AUTHOR: Natalie's advice on the developmental edit helped us make several significant changes, while her eagle-eye on the line edit saved us from--oh my!--many embarrassing errors. Pats on the back weren't lacking either. With her permission, here's a taste of the encouraging comments she wrote in her editorial letter to us:

"Your level of research and detail really makes this story sing. I enjoyed experiencing island life in all its glory (or gore!). The four characters of Jake, Eve, Betty, and Crystal were unique, relatable, and easy to visualize. No one will ever say, after reading this book, that you have cardboard characters! You have a true talent for developing characters.

Another obvious talent that was evident was your ability to maintain tension in the manuscript. You would raise us up to a moment of extreme stress and then let us recover, just like the characters did."

AUTHOR: Natalie, your edits were a blessing to us--sort of like the cherry on top of a hot fudge sundae that brought it to completion--and we thank you for your excellent help! Writers, you can check Natalie's website at or email her at


CHECK DAY ONE'S POST to find out how to win this e-book or get an exchange for another on Amazon. . .DRAWING TO BE HELD TONIGHT ~ After 10PM

Last opportunity to enter drawing ~ SEE BELOW DIVIDER ~ POST A COMMENT  ~

~ Thank you coming to Journeys To Joy for this special week with this great couple ~ 


Sunday, November 16, 2014

DAY 6 ~ STRANDED ~ Devotional ~ Don and Stephanie Prichard

 Day Six~ If you've not seen Days 1~5, be sure to go back and see those before reading this one ~

Don and Stephanie Prichard

Why does God allow bad things to happen to good people? Why does He allow evil in the first place?

In the overarching theme of God’s sovereignty in Stranded, those are the questions that eat away at Jake’s and Eve’s hearts. The questions gnaw at our hearts too. Few of us have escaped personal trauma in our lives, and some of us have been whopped up the side of the head by them.  

Yet the Bible tells us that affliction and God’s goodness go hand in hand.

Wait—don’t I mean sometimes? Sometimes affliction and God’s goodness go hand in hand?


The Bible says always. Always is the big picture of God’s sovereignty. The beyond-the-sky, looking-down-from-the-heavens picture. The one that’s hard for us to handle and that generates the two questions at the opening of this devotional.

That’s because what we tend to grasp is the smaller picture. The down-on-earth, below-the-clouds picture—yep, the sometimes picture.

Sometimes, because our eyes look at circumstances and those circumstances hurt. The tsunami that wipes out hundreds of thousands of people. The war that kills thousands of soldiers. The thief who steals our credit card. The spouse who commits adultery. Rejection, exclusion, hate.

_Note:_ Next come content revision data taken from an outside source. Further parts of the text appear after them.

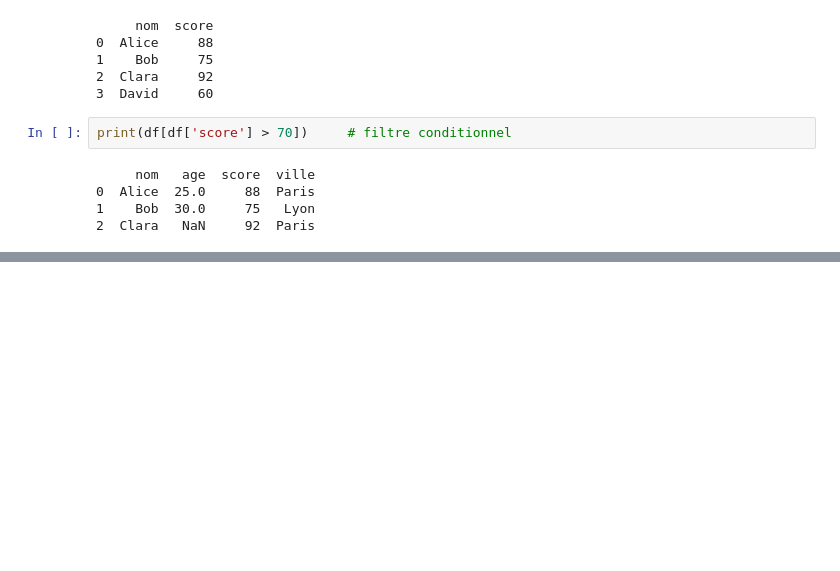
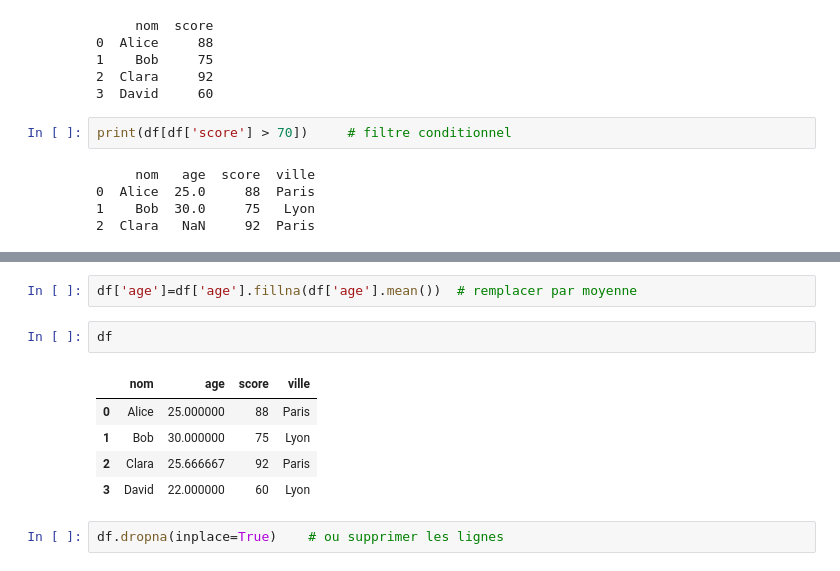
Before and after one commit to harifaly/Python_for_data_science, a Jupyter notebook: __pandas__.ipynb, the cells around one changed output, grey strips where cells are left out. Cells and saved outputs as stored; diff of their text form; blank space fills up the shorter version.

```diff
--- a/__pandas__.ipynb
+++ b/__pandas__.ipynb
@@ -92,0 +126,12 @@ print(df.iloc[0, 1])
+# %%
+df['age']=df['age'].fillna(df['age'].mean())  # remplacer par moyenne
+# %%
+df
+# %% [output]
+|  | nom | age | score | ville |
+| 0 | Alice | 25.000000 | 88 | Paris |
+| 1 | Bob | 30.000000 | 75 | Lyon |
+| 2 | Clara | 25.666667 | 92 | Paris |
+| 3 | David | 22.000000 | 60 | Lyon |
+# %%
+df.dropna(inplace=True)    # ou supprimer les lignes
```
Also changed, not shown: parts of 15 cells of this notebook.
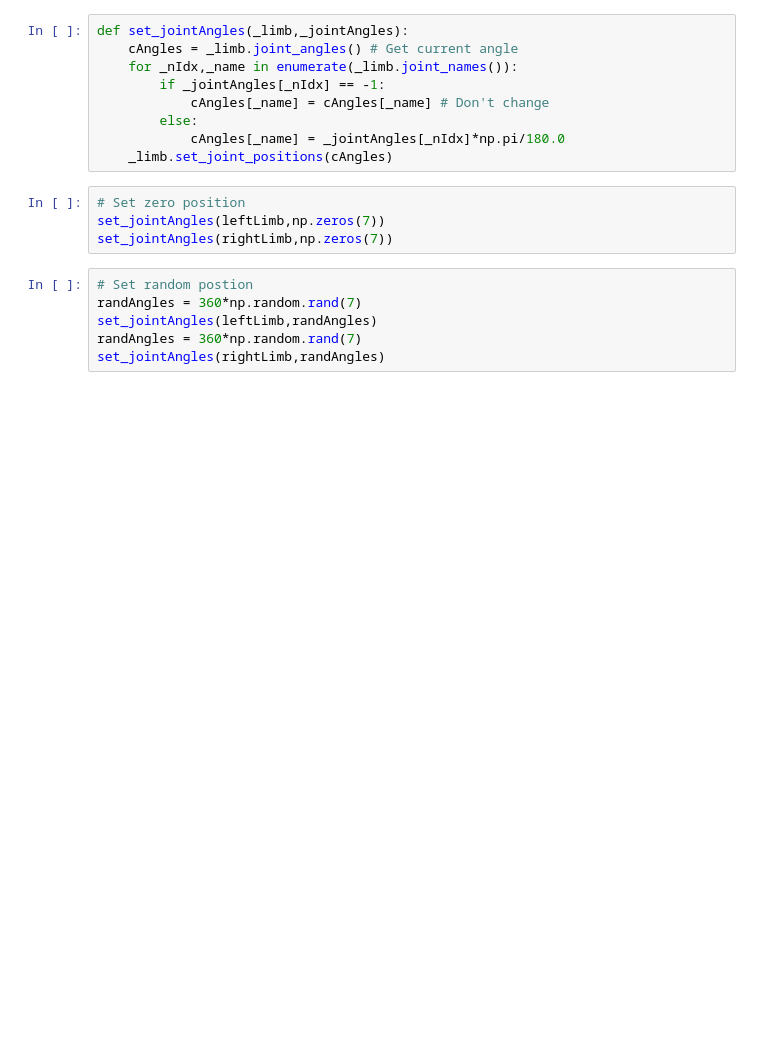
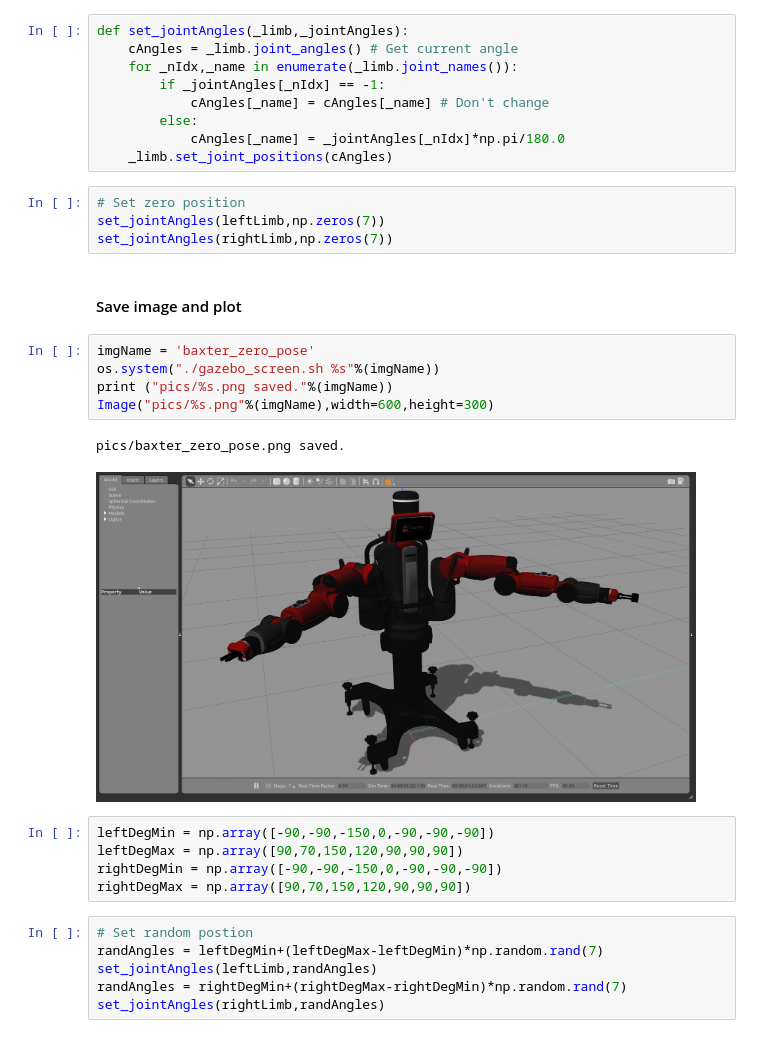
Before and after one commit to sjchoi86/rospy_examples, a Jupyter notebook: src/demo_baxter.ipynb, the cells around one changed output. Drawn from its saved outputs; the diff is of its cells as text; blank space fills up the shorter version.

```diff
--- a/src/demo_baxter.ipynb
+++ b/src/demo_baxter.ipynb
@@ -147,9 +158,24 @@ def set_jointAngles(_limb,_jointAngles):
 # Set zero position
 set_jointAngles(leftLimb,np.zeros(7))
 set_jointAngles(rightLimb,np.zeros(7))
+# %% [markdown]
+#### Save image and plot
+# %%
+imgName = 'baxter_zero_pose'
+os.system("./gazebo_screen.sh %s"%(imgName))
+print ("pics/%s.png saved."%(imgName))
+Image("pics/%s.png"%(imgName),width=600,height=300)
+# %% [output]
+pics/baxter_zero_pose.png saved.
+[figure, added]
+# %%
+leftDegMin = np.array([-90,-90,-150,0,-90,-90,-90])
+leftDegMax = np.array([90,70,150,120,90,90,90])
+rightDegMin = np.array([-90,-90,-150,0,-90,-90,-90])
+rightDegMax = np.array([90,70,150,120,90,90,90])
 # %%
 # Set random postion
-randAngles = 360*np.random.rand(7)
+randAngles = leftDegMin+(leftDegMax-leftDegMin)*np.random.rand(7)
 set_jointAngles(leftLimb,randAngles)
-randAngles = 360*np.random.rand(7)
+randAngles = rightDegMin+(rightDegMax-rightDegMin)*np.random.rand(7)
 set_jointAngles(rightLimb,randAngles)
```
Also changed, not shown: parts of 10 cells of this notebook, 11 other files.
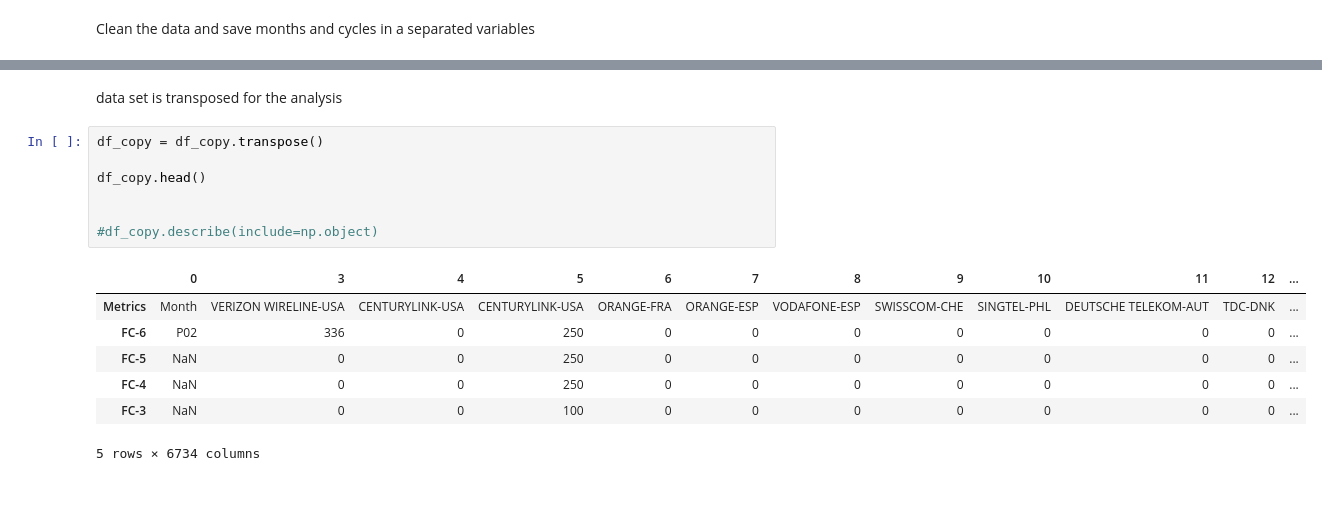
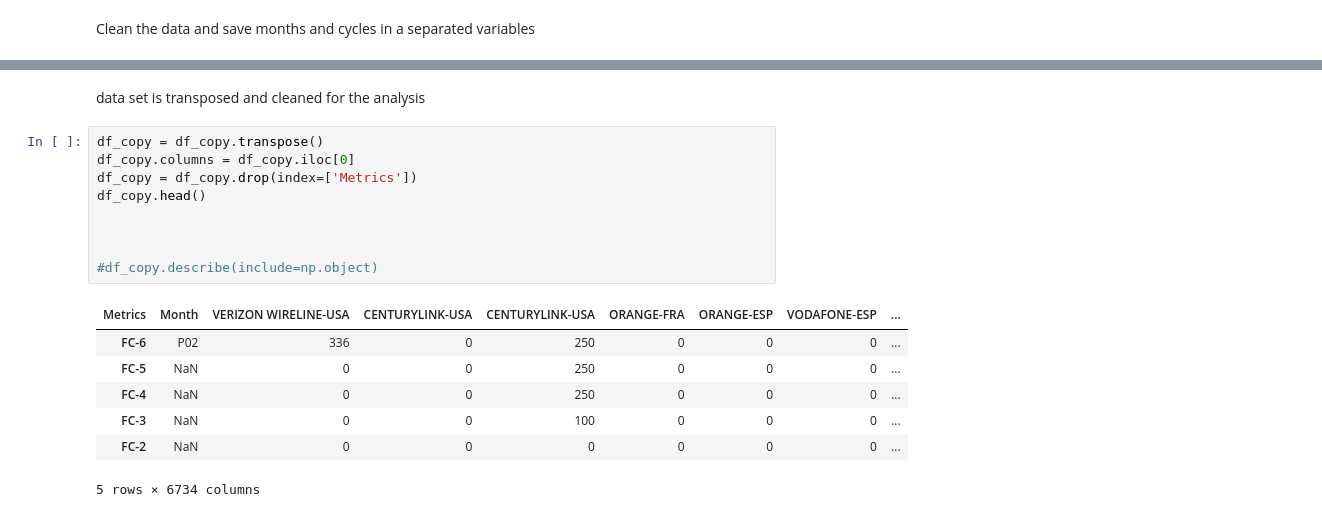
Before and after one commit to rtaglega53/pedropicapiedra, a Jupyter notebook: CPA.ipynb, the cells around one changed output, grey strips where cells are left out. Cells and saved outputs as stored; diff of their text form.

```diff
--- a/CPA.ipynb
+++ b/CPA.ipynb
@@ -74,19 +72,21 @@ df_copy.head()
 | 5 | CENTURYLINK-USA | 250 | 250 | 250 | 100 | 0 | 0 | 250 | 250 | 250 | 100 | ... |
 | 6 | ORANGE-FRA | 0 | 0 | 0 | 0 | 0 | 0 | 0 | 0 | 0 | 0 | ... |
 # %% [markdown]
-data set is transposed for the analysis
+data set is transposed and cleaned for the analysis
 # %%
 df_copy = df_copy.transpose()
-
+df_copy.columns = df_copy.iloc[0]
+df_copy = df_copy.drop(index=['Metrics'])
 df_copy.head()
 
 
+
 #df_copy.describe(include=np.object)
 # %% [output]
-|  | 0 | 3 | 4 | 5 | 6 | 7 | 8 | 9 | 10 | 11 | 12 | ... |
-| Metrics | Month | VERIZON WIRELINE-USA | CENTURYLINK-USA | CENTURYLINK-USA | ORANGE-FRA | ORANGE-ESP | VODAFONE-ESP | SWISSCOM-CHE | SINGTEL-PHL | DEUTSCHE TELEKOM-AUT | TDC-DNK | ... |
-| FC-6 | P02 | 336 | 0 | 250 | 0 | 0 | 0 | 0 | 0 | 0 | 0 | ... |
-| FC-5 | NaN | 0 | 0 | 250 | 0 | 0 | 0 | 0 | 0 | 0 | 0 | ... |
-| FC-4 | NaN | 0 | 0 | 250 | 0 | 0 | 0 | 0 | 0 | 0 | 0 | ... |
-| FC-3 | NaN | 0 | 0 | 100 | 0 | 0 | 0 | 0 | 0 | 0 | 0 | ... |
+| Metrics | Month | VERIZON WIRELINE-USA | CENTURYLINK-USA | CENTURYLINK-USA | ORANGE-FRA | ORANGE-ESP | VODAFONE-ESP | ... |
+| FC-6 | P02 | 336 | 0 | 250 | 0 | 0 | 0 | ... |
+| FC-5 | NaN | 0 | 0 | 250 | 0 | 0 | 0 | ... |
+| FC-4 | NaN | 0 | 0 | 250 | 0 | 0 | 0 | ... |
+| FC-3 | NaN | 0 | 0 | 100 | 0 | 0 | 0 | ... |
+| FC-2 | NaN | 0 | 0 | 0 | 0 | 0 | 0 | ... |
 5 rows × 6734 columns
```
Also changed, not shown: parts of 19 cells of this notebook.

A fallen creation and a fallen creature. Those are our circumstances. And we are right to cry—and cry out—because of the pain they bring. But not to cry out at God. Not to blame Him. Not to question Him.

Why? Because God is not a fallen Creator. He is sovereign and He is good. He is in control—even over evil. And He is accomplishing good—even during evil. Those two great truths give us the always picture.

When we can’t lay ahold of the always because the circumstances and the pain are too close to see God’s goodness, we can still cry out to God and receive His comfort. We can still lift our eyes to the heavens and receive His healing grace. We can still trust that He loves us and find He is working on our behalf. 

In the end, we are the benefactors of God’s good sovereignty. Evil and its pain will be used by God to make us wiser, kinder, better able to love our neighbor and our Savior. We can say with the psalmist, “It was good for me to be afflicted.” Psalm 119:71

But those who reject Him and fault Him? They are left with only their pain.

A Marine Corps reservist sets sail on an anniversary cruise with his wife but ends up shipwrecked and bereaved on an uninhabited jungle island where he must protect the lives of three other survivors, unaware that one of them is responsible for his wife’s death.

CHECK DAY ONE'S POST to find out how to win this e-book or get an exchange for another on Amazon. . .DRAWING TO BE HELD Monday November 17th.


TOMORROW ~ DAY SEVEN ~  STRANDED ~ Interviews with Author Helpers